Yochi Dreazen notes that President Bush took a backhanded slap at the Democrats last night while appearing to reach out to them:
In the prepared text of the speech, sent out by the White House some 40 minutes before Bush ascended the House rostrum, the president was to say, “Some in this Chamber are new to the House and Senate — and I congratulate the Democratic majority.” When Bush delivered the line, however, he paid tribute to the “Democrat majority.”
Dropping the “ic” from the word “Democratic” may seem insignificant, but it was almost certainly a deliberate move by Bush, who has used the phrase “the Democrat Party” for months as a way of needling his opponents.
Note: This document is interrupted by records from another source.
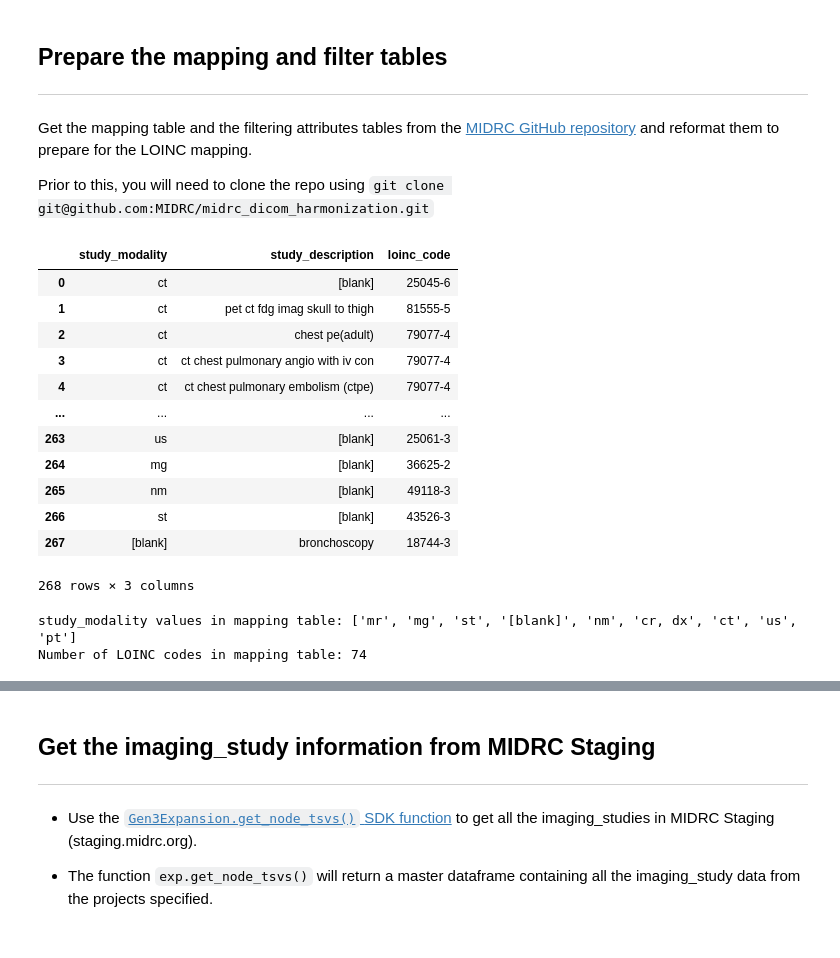
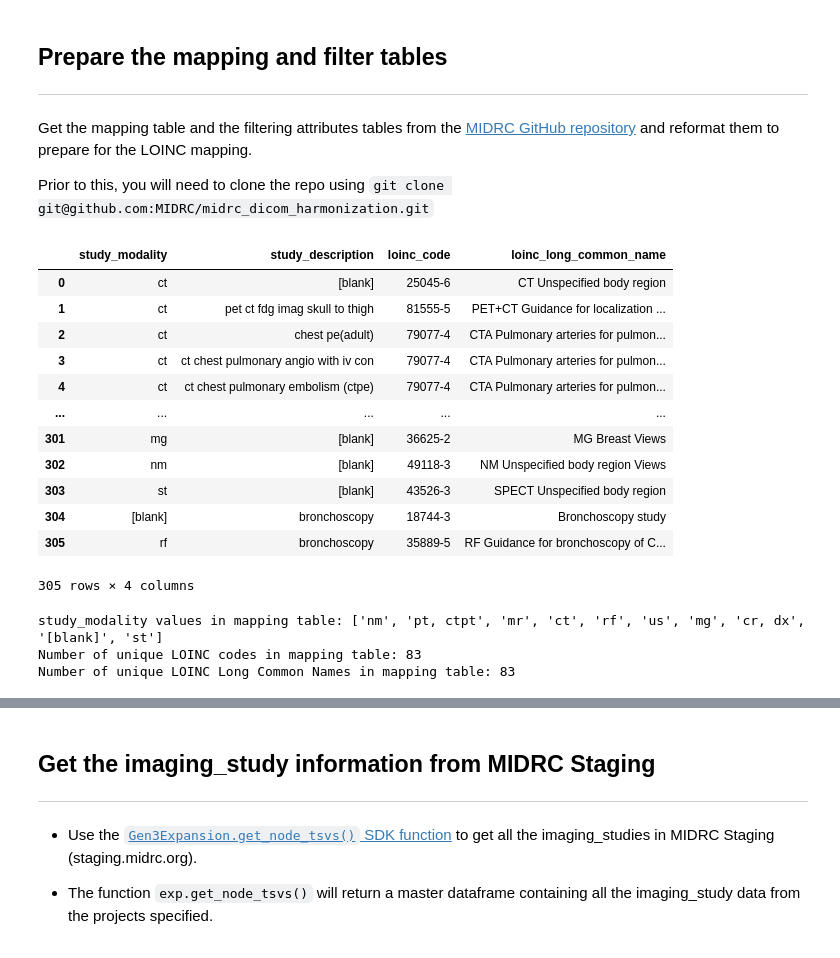
Before and after one commit to uc-cdis/midrc-etl, a Jupyter notebook: LOINC_mapping/MIDRC_LOINC_mapping_workflow_ACR_RSNA.ipynb, the cells around one changed output, grey strips where cells are left out. Cells and saved outputs as stored; diff of their text form; code cells hidden in the pictures.

Commit message:
updated LOINC mapping notebooks

```diff
--- a/LOINC_mapping/MIDRC_LOINC_mapping_workflow_ACR_RSNA.ipynb
+++ b/LOINC_mapping/MIDRC_LOINC_mapping_workflow_ACR_RSNA.ipynb
@@ -76,38 +76,52 @@ Path(results_dir).mkdir(parents=True, exist_ok=True)
 # %%
 mapping_file = "{}/out/StudyDescription_mapping_table.csv".format(git_dir)
 mapping = pd.read_csv(mapping_file,dtype=str) #['Modality', 'StudyDescription', 'LOINC code', 'L-Long Common Name']
 
 shutil.copy2(mapping_file, results_dir) # copy the mapping table version used for this mapping to the results_dir
 
-mapping.rename(columns={"StudyDescription":"study_description","Modality":"study_modality","LOINC code":"loinc_code"},inplace=True)
-mapping.drop(columns=['L-Long Common Name'], inplace=True, errors='ignore')
+mapping.rename(columns={"StudyDescription":"study_description","Modality":"study_modality","LOINC code":"loinc_code","L-Long Common Name":"loinc_long_common_name"},inplace=True)
 mapping.drop_duplicates(inplace=True)
 mapping['study_description'] = mapping.apply(lambda row: row['study_description'].casefold(),axis=1)
 mapping['study_modality'] = mapping.apply(lambda row: row['study_modality'].casefold(),axis=1)
 
+## Change any "(blank)" values for study_description to "[blank]" to match the mapping table
+mapping.replace({"study_description":{
+    '(blank)':'[blank]'}},
+    inplace=True)
+
+## remove any leading/trailing whitespaces in the codes/descriptions
+mapping['loinc_code'] = mapping['loinc_code'].str.strip()
+mapping['loinc_long_common_name'] = mapping['loinc_long_common_name'].str.strip()
+mapping['study_description'] = mapping['study_description'].str.strip()
+mapping['study_modality'] = mapping['study_modality'].str.strip()
+
+## Summarize the mapping table
 modalities = list(set(mapping['study_modality']))
 descriptions = list(set(mapping['study_description']))
-codes = list(set(mapping['loinc_code']))
+mapping_codes = list(set(mapping['loinc_code']))
+mapping_names = list(set(mapping['loinc_long_common_name']))
 
 display(mapping)
 print("study_modality values in mapping table: {}".format(modalities))
-print("Number of LOINC codes in mapping table: {}".format(len(codes)))
+print("Number of unique LOINC codes in mapping table: {}".format(len(mapping_codes)))
+print("Number of unique LOINC Long Common Names in mapping table: {}".format(len(mapping_names)))
 # %% [output]
-|  | study_modality | study_description | loinc_code |
-| 0 | ct | [blank] | 25045-6 |
-| 1 | ct | pet ct fdg imag skull to thigh | 81555-5 |
-| 2 | ct | chest pe(adult) | 79077-4 |
-| 3 | ct | ct chest pulmonary angio with iv con | 79077-4 |
-| 4 | ct | ct chest pulmonary embolism (ctpe) | 79077-4 |
-| ... | ... | ... | ... |
-| 263 | us | [blank] | 25061-3 |
-| 264 | mg | [blank] | 36625-2 |
-| 265 | nm | [blank] | 49118-3 |
-| 266 | st | [blank] | 43526-3 |
-| 267 | [blank] | bronchoscopy | 18744-3 |
+|  | study_modality | study_description | loinc_code | loinc_long_common_name |
+| 0 | ct | [blank] | 25045-6 | CT Unspecified body region |
+| 1 | ct | pet ct fdg imag skull to thigh | 81555-5 | PET+CT Guidance for localization ... |
+| 2 | ct | chest pe(adult) | 79077-4 | CTA Pulmonary arteries for pulmon... |
+| 3 | ct | ct chest pulmonary angio with iv con | 79077-4 | CTA Pulmonary arteries for pulmon... |
+| 4 | ct | ct chest pulmonary embolism (ctpe) | 79077-4 | CTA Pulmonary arteries for pulmon... |
+| ... | ... | ... | ... | ... |
+| 301 | mg | [blank] | 36625-2 | MG Breast Views |
+| 302 | nm | [blank] | 49118-3 | NM Unspecified body region Views |
+| 303 | st | [blank] | 43526-3 | SPECT Unspecified body region |
+| 304 | [blank] | bronchoscopy | 18744-3 | Bronchoscopy study |
+| 305 | rf | bronchoscopy | 35889-5 | RF Guidance for bronchoscopy of C... |
-268 rows × 3 columns
+305 rows × 4 columns
-study_modality values in mapping table: ['mr', 'mg', 'st', '[blank]', 'nm', 'cr, dx', 'ct', 'us', 'pt']
-Number of LOINC codes in mapping table: 74
+study_modality values in mapping table: ['nm', 'pt, ctpt', 'mr', 'ct', 'rf', 'us', 'mg', 'cr, dx', '[blank]', 'st']
+Number of unique LOINC codes in mapping table: 83
+Number of unique LOINC Long Common Names in mapping table: 83
 # %%
 filters_file = "{}/out/StudyDescription_filtering_attributes.csv".format(git_dir)
 filters = pd.read_csv(filters_file,dtype=str) #['LOINC code', 'L-Long Common Name', 'L-Method', 'L-System', 'Rad.Timing']
```
Also changed, not shown: parts of 10 cells of this notebook, 1 other file.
Dreazen contends that this convention was “a particular favorite of former Wisconsin Sen. Joseph McCarthy” that “lay largely dormant for years, however, until President Bush resuscitated it during last fall’s midterm election season.” That’s hardly the case; Newt Gingrich and others have used the term for years. Indeed, it is probably the predominant way Republicans refer to the opposition party in public.
The rationale is obvious enough. “The Democratic Party” makes it sound like they’re the ones who represent the will of the people whereas “The Republican Party” has no independent connotation in the minds of most people.
It wasn’t always thus. Once upon a time, “democratic” was a suspicious label, having the stigma of mob rule. “Republican” had the positive association of being free from the rule of a monarch and, later, of limited, representative government. Indeed, the party Jefferson and Madison founded was the “Democratic-Republican Party” and their leaders typically shortened it to “Republican Party.” As time passed, however, the people demanded more direct influence in their government, resulting in quasi-direct election of the president and, eventually, of the Senate. Under Andrew Jackson, the Democrat-Republicans became the “Democrats” to reflect this change.
Referring to the Democratic Party as the “Democrat Party” is a ham-handed way to deprive them of the positive connotation that comes with the name. Most people who use it have no intention to insult, although it’s probably true that Bush and others enjoy the fact that the Democrats find it irritating.
Still, calling people and groups by something other than their self-identified name is rude. At the very least, it makes it harder to have a harmonious relationship. It’s time to retire the “Democrat Party” shtick.